* About this exercise
From the data, return each line holding the word "compact".

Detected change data

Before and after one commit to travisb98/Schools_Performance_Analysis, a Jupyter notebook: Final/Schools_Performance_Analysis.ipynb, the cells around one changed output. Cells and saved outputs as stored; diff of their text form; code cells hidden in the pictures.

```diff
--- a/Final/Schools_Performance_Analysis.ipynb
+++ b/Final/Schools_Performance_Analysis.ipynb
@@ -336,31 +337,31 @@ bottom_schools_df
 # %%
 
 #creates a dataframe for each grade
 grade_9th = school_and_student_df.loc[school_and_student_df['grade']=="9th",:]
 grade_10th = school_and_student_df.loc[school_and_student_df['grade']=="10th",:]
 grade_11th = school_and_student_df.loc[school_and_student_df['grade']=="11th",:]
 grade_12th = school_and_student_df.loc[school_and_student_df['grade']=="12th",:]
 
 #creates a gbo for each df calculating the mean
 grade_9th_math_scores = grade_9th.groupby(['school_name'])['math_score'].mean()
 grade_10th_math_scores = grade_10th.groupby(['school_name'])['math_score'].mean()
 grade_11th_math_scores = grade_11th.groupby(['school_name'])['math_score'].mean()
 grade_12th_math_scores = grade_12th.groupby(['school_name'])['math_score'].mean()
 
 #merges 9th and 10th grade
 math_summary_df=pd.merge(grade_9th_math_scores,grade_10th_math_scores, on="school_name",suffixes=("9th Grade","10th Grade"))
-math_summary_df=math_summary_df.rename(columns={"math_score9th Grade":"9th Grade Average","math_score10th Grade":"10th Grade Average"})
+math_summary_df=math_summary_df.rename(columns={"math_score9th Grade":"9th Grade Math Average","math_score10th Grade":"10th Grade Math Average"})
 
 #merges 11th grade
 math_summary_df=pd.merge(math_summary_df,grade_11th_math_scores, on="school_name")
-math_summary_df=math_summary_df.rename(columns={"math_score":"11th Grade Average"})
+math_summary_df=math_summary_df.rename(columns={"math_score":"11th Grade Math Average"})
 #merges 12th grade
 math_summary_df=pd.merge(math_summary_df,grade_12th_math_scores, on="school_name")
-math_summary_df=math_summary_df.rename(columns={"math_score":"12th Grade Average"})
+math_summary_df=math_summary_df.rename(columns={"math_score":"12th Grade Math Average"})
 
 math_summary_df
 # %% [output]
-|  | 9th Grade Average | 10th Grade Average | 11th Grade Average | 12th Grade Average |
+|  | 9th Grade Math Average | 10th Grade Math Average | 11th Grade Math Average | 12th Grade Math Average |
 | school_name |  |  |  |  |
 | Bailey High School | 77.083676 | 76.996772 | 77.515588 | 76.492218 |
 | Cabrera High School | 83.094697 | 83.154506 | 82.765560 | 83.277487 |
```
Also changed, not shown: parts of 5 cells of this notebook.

==

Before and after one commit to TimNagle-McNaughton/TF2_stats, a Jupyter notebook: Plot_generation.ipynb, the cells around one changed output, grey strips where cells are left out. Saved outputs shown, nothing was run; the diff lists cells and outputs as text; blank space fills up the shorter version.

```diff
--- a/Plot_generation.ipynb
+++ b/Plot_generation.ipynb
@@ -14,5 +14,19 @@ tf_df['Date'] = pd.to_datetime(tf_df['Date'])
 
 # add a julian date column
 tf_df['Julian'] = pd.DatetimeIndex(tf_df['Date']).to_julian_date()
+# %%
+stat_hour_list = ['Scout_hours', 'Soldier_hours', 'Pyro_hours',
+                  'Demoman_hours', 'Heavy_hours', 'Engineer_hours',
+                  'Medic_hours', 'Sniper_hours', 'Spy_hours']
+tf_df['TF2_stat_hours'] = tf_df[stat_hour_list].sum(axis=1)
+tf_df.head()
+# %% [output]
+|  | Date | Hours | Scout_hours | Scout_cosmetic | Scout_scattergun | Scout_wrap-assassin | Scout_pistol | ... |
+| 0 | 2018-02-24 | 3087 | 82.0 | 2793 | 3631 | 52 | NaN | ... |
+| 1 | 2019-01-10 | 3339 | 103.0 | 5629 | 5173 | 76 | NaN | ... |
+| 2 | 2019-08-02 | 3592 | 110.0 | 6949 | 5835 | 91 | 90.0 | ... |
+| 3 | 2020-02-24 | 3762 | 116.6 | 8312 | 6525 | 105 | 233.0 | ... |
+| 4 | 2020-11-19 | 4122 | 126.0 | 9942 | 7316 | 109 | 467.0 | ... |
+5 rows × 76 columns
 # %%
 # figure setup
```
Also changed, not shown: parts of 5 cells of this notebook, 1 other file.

---

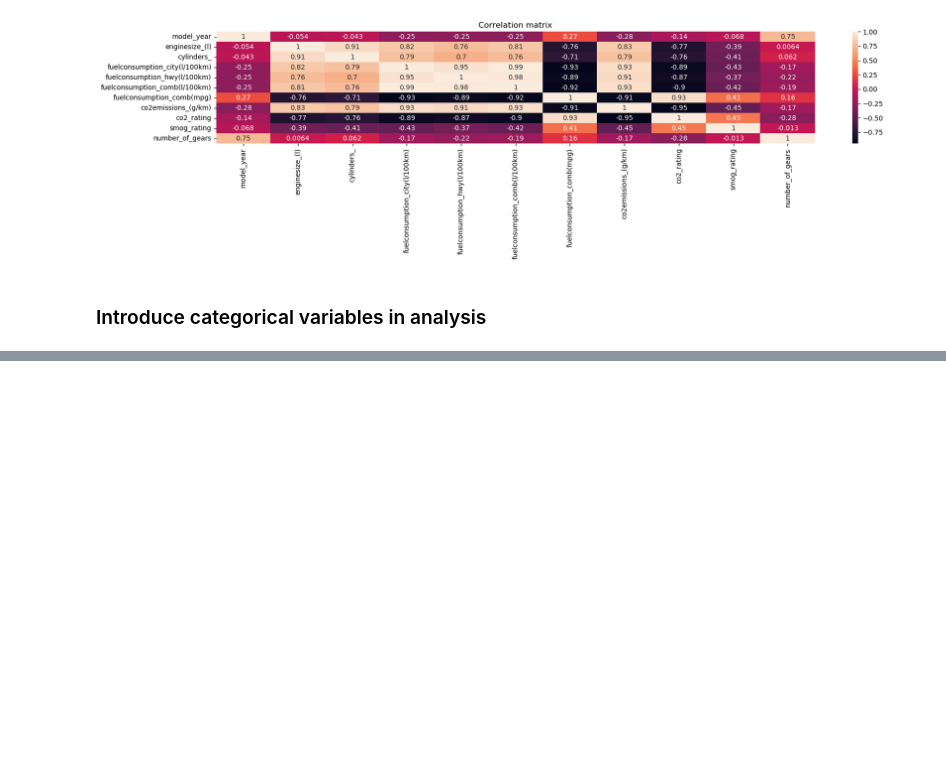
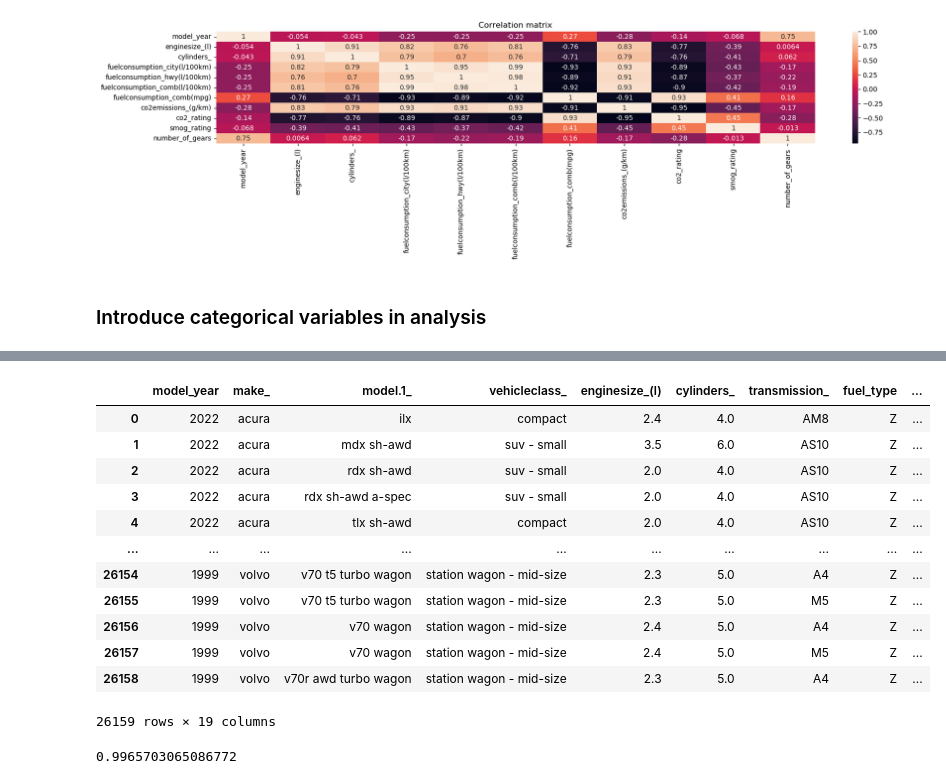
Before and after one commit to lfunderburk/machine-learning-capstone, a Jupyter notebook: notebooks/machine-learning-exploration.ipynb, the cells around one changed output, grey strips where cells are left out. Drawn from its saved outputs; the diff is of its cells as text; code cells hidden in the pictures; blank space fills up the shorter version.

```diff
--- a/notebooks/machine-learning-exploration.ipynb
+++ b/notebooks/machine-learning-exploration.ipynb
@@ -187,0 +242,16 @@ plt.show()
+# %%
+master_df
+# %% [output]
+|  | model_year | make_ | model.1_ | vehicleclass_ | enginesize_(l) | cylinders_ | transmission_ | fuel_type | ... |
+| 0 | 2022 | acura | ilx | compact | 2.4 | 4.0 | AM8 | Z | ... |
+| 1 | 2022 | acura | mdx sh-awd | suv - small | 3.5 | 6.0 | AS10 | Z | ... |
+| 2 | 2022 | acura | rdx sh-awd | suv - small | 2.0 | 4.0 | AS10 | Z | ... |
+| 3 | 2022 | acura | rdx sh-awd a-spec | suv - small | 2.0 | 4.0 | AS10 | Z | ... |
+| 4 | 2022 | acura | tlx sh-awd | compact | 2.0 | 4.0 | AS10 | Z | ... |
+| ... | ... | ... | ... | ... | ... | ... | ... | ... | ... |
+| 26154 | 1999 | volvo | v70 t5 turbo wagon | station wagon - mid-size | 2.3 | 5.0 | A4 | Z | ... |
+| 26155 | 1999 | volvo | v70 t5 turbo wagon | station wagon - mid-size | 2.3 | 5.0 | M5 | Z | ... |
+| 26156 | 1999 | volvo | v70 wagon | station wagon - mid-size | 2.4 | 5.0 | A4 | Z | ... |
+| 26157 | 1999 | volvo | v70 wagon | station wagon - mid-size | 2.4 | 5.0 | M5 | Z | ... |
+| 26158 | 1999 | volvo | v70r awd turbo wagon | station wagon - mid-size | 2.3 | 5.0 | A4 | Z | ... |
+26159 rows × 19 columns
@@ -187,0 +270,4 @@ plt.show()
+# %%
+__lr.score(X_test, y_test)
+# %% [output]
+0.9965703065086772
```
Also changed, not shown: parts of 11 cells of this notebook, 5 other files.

* Answer for this exercise
+| 0 | 2022 | acura | ilx | compact | 2.4 | 4.0 | AM8 | Z | ... |
+| 4 | 2022 | acura | tlx sh-awd | compact | 2.0 | 4.0 | AS10 | Z | ... |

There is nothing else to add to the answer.